US defence chiefs have defended the military response to last year's deadly attack on a US mission in Libya, vowing to position small, quick reaction forces closer to global crises centres to be better prepared for any future assaults.
Defence Secretary Leon Panetta and Army General Martin Dempsey, the chairman of the Joint Chiefs of Staff, were called to testify in front of Congress on Thursday to explain why the military failed to stop the attack that killed four Americans, including Ambassador Chris Stevens.
The two explained that they moved quickly to deploy commando teams from Spain and Central Europe last September 11, the day of the assault on the US installation in Benghazi, but the first military unit did not arrive until 15 hours after the first two attacks.
"We've asked each of the services to examine their capacity to build additional reaction-like forces, small, rapidly deployable forces."
- Army General Martin Dempsey
"Time, distance, the lack of an adequate warning, events that moved very quickly on the ground prevented a more immediate response," Panetta said in likely his last appearance before Congress before stepping down as Pentagon chief.
Republicans have accused President Barack Obama's administration of an election-year cover-up of a terrorist attack in the nearly five months since the assault, and they kept up the politically charged onslaught on Thursday.
The military also found itself under attack, with at least one senator accusing the Joint Chiefs chairman of lying.
Quick reaction forces
Faced with repeated questions about where units were during the attack and what they were doing, Dempsey said the military is taking steps to deal with the next crisis.
"We've asked each of the services to examine their capability to build additional reaction-like forces, small, rapidly deployable forces," Dempsey said.
In more than four hours of testimony, Panetta and Dempsey described a military unit faced with not a single attack over several hours, but two separate assaults six hours apart; little real-time intelligence data and units too far away to mobilise quickly.

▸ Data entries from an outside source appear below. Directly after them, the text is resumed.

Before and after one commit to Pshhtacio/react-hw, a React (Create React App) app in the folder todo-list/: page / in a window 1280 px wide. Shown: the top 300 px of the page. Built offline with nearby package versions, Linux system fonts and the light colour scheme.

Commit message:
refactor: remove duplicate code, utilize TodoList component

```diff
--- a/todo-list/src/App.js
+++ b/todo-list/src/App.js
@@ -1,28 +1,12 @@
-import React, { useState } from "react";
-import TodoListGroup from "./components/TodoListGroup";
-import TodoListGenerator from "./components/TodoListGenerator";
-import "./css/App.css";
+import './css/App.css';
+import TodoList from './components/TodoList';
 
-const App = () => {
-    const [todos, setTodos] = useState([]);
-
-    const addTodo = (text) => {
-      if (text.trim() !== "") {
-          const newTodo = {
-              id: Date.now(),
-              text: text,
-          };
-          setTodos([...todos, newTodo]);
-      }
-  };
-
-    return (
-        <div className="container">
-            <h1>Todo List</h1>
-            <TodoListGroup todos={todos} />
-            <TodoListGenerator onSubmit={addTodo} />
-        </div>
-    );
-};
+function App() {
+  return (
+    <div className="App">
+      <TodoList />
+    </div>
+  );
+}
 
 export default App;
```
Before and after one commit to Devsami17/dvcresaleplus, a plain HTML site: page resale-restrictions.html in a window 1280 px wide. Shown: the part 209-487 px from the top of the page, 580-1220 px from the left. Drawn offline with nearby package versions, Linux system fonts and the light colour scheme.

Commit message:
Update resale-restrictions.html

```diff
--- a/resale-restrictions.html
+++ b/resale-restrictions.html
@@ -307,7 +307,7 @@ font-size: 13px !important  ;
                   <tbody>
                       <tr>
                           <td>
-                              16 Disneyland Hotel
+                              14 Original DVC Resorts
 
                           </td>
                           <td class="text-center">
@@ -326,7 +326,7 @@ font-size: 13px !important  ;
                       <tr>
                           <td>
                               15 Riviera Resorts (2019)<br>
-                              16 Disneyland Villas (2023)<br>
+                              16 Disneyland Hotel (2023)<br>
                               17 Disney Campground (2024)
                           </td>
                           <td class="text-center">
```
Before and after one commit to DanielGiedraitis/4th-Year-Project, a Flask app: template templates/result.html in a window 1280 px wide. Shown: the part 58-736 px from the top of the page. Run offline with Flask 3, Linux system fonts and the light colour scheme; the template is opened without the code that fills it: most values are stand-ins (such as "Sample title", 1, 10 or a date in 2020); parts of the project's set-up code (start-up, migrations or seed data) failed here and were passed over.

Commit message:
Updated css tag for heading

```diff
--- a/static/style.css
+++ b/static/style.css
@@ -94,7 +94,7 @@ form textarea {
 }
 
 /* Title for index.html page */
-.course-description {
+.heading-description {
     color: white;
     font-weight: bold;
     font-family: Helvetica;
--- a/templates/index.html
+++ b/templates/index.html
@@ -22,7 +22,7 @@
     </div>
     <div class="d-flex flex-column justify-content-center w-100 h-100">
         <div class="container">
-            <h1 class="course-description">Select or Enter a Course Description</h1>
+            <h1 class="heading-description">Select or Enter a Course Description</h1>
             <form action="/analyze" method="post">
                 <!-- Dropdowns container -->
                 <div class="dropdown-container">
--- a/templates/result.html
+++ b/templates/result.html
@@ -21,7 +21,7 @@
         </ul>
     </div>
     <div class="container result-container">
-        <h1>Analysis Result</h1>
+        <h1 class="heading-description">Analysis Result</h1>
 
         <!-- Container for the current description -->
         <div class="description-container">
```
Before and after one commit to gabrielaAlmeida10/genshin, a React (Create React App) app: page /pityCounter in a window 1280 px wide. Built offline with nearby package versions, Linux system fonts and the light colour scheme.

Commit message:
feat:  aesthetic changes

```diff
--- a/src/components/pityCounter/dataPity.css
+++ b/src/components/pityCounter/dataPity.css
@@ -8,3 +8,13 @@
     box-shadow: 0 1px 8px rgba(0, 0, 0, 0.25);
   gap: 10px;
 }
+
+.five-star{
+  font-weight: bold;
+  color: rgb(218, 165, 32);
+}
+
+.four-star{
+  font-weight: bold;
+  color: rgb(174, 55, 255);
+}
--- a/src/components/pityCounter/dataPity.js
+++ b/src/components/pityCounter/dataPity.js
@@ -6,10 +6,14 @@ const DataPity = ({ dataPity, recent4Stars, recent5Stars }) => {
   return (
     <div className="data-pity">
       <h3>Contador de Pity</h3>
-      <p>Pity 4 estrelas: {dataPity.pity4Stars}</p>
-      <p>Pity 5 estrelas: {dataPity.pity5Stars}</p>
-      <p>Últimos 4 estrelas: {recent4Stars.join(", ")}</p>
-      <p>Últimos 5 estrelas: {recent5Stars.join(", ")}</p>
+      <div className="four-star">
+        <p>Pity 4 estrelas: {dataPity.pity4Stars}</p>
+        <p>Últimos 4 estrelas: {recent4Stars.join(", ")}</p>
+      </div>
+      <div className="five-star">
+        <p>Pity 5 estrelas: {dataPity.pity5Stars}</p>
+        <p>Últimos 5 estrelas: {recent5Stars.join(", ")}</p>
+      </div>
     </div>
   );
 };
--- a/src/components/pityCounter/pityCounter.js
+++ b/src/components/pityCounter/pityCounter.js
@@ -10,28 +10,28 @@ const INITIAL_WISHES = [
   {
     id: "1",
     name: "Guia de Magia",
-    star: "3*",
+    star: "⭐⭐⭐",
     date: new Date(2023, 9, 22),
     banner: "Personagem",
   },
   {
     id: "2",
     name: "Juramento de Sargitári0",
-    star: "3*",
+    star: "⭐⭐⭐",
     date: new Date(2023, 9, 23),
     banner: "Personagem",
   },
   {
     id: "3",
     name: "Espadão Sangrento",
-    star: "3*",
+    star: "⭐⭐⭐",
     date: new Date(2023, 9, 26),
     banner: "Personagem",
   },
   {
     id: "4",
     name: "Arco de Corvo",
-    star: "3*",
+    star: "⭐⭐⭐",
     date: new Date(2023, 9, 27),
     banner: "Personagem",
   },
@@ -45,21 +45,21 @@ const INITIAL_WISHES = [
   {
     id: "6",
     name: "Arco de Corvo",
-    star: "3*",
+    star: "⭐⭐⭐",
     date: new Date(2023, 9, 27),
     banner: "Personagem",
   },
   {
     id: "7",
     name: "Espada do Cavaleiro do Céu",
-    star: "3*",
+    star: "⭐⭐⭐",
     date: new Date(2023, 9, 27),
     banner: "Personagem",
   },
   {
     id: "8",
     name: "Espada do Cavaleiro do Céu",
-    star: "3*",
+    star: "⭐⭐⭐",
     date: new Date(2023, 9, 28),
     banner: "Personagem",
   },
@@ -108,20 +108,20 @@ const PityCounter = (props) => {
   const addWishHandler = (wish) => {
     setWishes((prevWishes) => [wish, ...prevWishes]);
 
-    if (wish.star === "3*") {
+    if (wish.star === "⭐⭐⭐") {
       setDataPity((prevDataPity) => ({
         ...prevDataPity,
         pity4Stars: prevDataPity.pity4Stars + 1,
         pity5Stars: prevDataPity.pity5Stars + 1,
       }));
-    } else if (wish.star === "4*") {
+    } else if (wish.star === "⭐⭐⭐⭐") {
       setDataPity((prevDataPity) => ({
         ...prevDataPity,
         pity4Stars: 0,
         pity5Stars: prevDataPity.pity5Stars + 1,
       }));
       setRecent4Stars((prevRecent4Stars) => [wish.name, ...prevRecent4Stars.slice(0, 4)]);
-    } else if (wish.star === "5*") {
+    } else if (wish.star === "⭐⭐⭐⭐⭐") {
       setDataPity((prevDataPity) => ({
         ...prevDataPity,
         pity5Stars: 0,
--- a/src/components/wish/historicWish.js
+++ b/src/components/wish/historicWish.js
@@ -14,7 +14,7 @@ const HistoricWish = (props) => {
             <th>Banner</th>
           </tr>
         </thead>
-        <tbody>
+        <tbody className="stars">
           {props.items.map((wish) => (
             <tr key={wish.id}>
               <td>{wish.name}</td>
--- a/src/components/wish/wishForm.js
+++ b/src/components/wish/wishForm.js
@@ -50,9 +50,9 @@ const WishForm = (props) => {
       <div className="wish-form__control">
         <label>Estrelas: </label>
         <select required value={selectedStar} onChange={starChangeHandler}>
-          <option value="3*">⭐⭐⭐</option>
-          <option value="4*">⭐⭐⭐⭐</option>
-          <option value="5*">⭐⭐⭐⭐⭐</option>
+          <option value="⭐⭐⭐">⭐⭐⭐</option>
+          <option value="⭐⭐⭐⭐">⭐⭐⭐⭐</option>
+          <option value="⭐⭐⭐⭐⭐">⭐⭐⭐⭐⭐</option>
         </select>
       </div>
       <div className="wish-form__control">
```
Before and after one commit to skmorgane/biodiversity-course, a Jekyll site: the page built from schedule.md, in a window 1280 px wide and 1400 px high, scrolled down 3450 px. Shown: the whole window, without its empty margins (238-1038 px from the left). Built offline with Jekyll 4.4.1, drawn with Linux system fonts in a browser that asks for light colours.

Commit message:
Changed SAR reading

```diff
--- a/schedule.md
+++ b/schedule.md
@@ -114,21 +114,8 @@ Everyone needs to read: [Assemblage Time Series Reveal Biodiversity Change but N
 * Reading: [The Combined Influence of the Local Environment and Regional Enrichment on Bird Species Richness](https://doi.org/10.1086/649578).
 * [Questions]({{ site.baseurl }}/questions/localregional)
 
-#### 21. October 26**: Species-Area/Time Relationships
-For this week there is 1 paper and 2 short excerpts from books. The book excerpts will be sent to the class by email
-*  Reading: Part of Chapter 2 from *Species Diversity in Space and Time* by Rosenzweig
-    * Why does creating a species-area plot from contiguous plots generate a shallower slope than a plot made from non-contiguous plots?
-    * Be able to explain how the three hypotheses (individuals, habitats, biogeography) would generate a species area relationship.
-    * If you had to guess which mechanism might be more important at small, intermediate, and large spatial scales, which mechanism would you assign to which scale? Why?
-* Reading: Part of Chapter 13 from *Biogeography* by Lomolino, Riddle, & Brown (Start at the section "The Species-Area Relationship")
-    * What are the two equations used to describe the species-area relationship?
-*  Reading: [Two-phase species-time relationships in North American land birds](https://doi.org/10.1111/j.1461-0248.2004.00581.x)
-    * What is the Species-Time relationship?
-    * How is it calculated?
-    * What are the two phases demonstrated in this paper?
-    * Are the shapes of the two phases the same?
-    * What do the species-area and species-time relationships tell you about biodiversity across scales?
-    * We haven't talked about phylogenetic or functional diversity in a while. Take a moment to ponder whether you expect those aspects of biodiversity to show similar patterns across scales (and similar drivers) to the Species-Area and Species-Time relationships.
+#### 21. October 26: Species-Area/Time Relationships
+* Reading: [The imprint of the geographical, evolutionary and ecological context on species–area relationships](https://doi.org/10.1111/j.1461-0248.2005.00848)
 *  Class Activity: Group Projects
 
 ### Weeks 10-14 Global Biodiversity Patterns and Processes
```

On the night of the attack, Panetta issued orders for military forces from Spain and Central Europe to deploy to Libya and for another team of special operations forces in the US to prepare to deploy to a staging base in Europe.
The first of those units did not arrive in the region until well after the attack.
Defence officials have repeatedly said that even if the military had been able to get units there a bit faster, there was no way they could have gotten there in time to make any difference in the deaths of the four Americans.
The general said the military was concerned with multiple threats worldwide and, based on time and positioning of forces, "we wouldn't have gotten there in time".
Several committee Republicans pressed Panetta and Dempsey about their discussions with Obama on that day and his level of involvement, suggesting that after the initial conversation the commander in chief was disengaged as Americans died.
Panetta said he and Dempsey were meeting with Obama when they first learned of the Libya assault - he said the president told them to deploy forces as quickly as possible.
Panetta pushed back against Republican criticism that the Obama administration ignored warning signs about the attack. The Pentagon chief insisted there were no signs of or specific intelligence about an imminent attack.
In the six months prior to the assault, the government was apprised of 281 threats to diplomatic missions, consulates and other facilities worldwide, he said.
Panetta is retiring after a Washington career that has stretched across four decades, with years as a California congressman, budget chief, White House chief of staff to President Bill Clinton and CIA director who oversaw the hunt for and killing of Osama bin Laden.